# Required work
Among the records, which lines include "templates"? List them.

....................

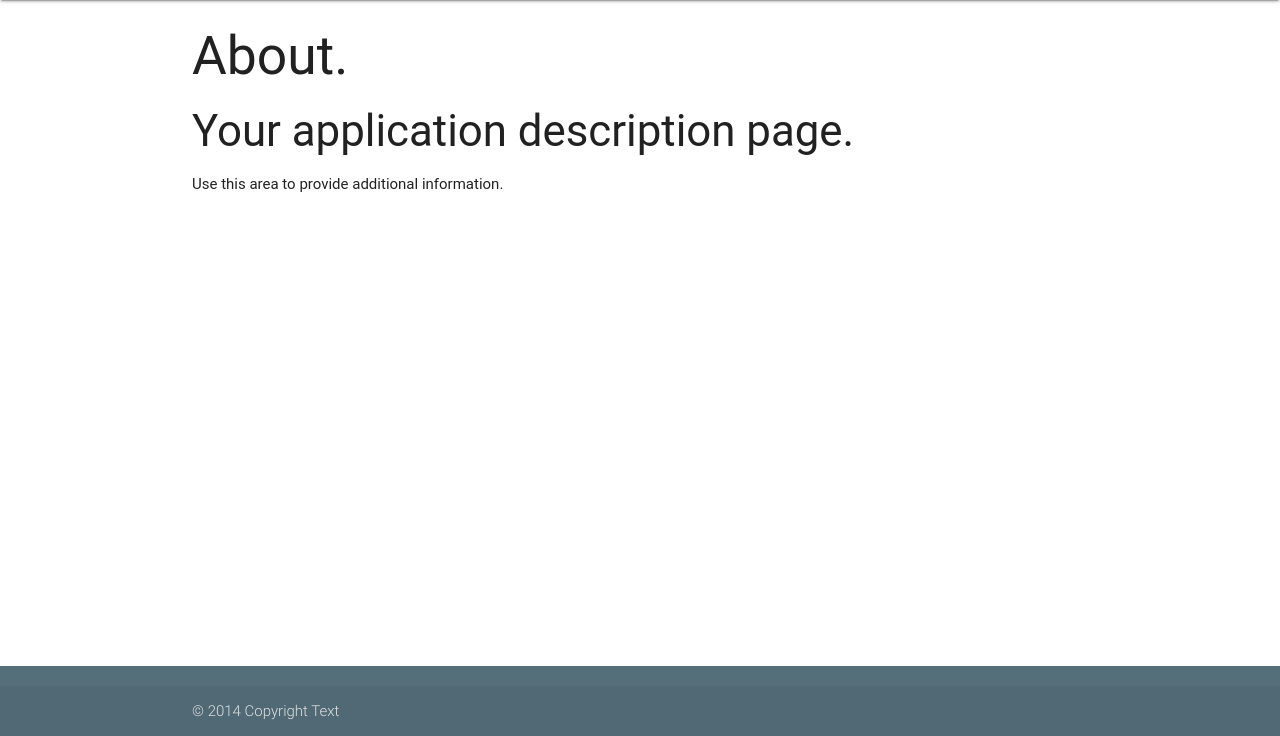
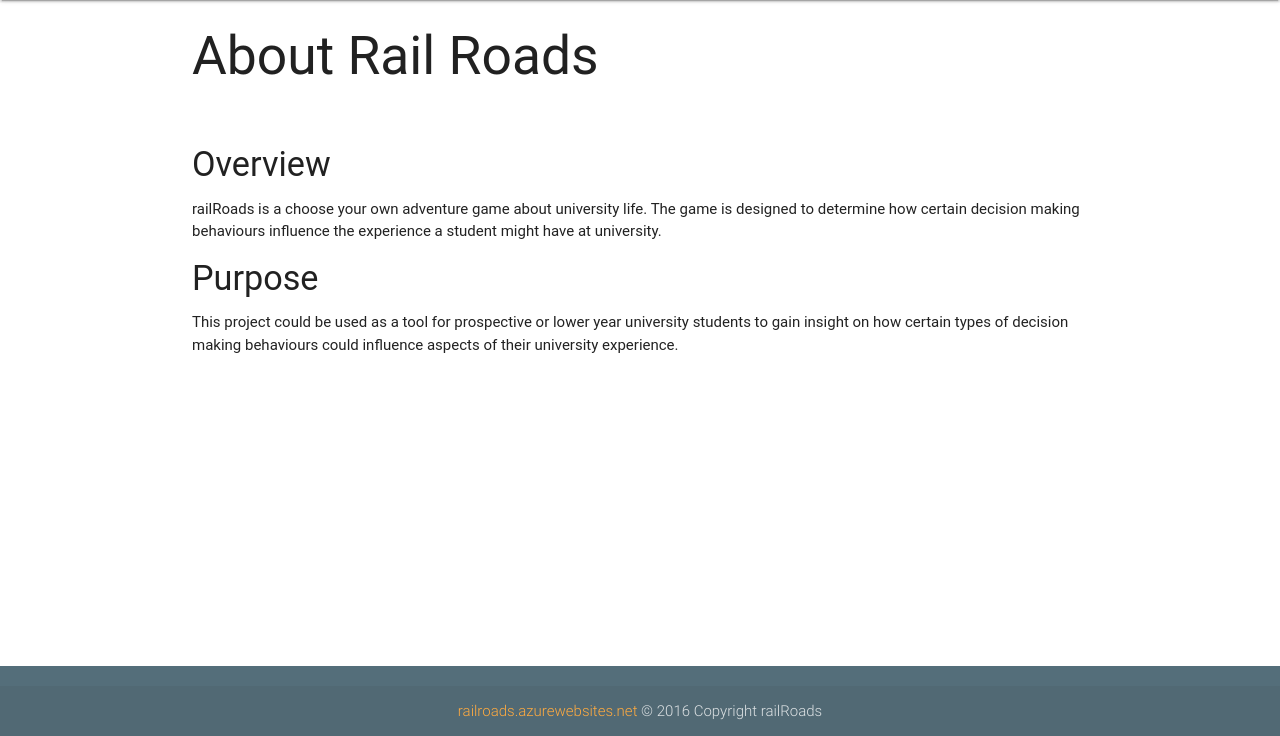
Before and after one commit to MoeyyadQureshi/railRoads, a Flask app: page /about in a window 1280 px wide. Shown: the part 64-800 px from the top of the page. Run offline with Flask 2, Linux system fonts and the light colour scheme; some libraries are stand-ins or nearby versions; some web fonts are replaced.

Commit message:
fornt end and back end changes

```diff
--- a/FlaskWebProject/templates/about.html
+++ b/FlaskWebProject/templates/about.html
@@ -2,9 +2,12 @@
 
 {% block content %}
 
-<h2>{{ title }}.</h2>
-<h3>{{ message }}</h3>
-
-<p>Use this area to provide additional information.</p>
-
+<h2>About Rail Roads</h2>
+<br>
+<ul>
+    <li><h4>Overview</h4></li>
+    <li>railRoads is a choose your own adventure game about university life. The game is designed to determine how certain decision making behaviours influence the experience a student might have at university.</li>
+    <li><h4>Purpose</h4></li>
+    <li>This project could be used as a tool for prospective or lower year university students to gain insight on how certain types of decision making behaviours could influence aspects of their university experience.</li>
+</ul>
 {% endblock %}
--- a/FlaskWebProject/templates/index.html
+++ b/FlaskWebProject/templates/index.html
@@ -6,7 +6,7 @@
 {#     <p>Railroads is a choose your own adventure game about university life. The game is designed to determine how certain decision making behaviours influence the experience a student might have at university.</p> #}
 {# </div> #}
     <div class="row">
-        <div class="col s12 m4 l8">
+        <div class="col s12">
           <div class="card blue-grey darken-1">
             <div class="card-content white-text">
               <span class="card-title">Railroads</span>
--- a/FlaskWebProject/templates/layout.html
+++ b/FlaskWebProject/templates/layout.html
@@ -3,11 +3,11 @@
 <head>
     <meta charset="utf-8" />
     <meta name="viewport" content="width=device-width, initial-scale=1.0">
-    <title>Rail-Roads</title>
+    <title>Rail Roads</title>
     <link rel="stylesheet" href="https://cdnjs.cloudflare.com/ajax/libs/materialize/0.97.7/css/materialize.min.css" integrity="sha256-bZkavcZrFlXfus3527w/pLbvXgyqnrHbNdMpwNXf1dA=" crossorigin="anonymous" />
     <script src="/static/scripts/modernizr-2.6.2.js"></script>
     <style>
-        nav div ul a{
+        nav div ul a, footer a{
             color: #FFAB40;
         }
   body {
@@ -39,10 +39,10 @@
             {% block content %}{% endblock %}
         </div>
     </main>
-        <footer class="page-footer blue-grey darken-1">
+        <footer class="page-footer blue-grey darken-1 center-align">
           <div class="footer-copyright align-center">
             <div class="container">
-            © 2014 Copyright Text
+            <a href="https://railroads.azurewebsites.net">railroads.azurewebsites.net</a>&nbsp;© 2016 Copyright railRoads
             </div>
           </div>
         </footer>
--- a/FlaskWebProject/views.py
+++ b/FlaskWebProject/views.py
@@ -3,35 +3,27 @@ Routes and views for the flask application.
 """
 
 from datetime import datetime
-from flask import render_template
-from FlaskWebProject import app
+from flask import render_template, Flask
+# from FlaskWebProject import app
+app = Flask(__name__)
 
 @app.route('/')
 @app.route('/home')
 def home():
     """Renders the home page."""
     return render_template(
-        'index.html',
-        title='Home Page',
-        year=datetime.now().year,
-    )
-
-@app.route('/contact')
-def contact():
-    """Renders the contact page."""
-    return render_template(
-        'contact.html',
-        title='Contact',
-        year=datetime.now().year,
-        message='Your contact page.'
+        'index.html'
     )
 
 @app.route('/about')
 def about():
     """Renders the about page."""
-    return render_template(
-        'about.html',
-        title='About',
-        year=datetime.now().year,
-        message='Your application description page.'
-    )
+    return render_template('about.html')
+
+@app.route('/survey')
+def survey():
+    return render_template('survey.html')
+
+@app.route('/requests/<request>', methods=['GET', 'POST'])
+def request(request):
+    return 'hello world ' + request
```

....................

# Response
--- a/FlaskWebProject/templates/about.html
+++ b/FlaskWebProject/templates/about.html
--- a/FlaskWebProject/templates/index.html
+++ b/FlaskWebProject/templates/index.html
--- a/FlaskWebProject/templates/layout.html
+++ b/FlaskWebProject/templates/layout.html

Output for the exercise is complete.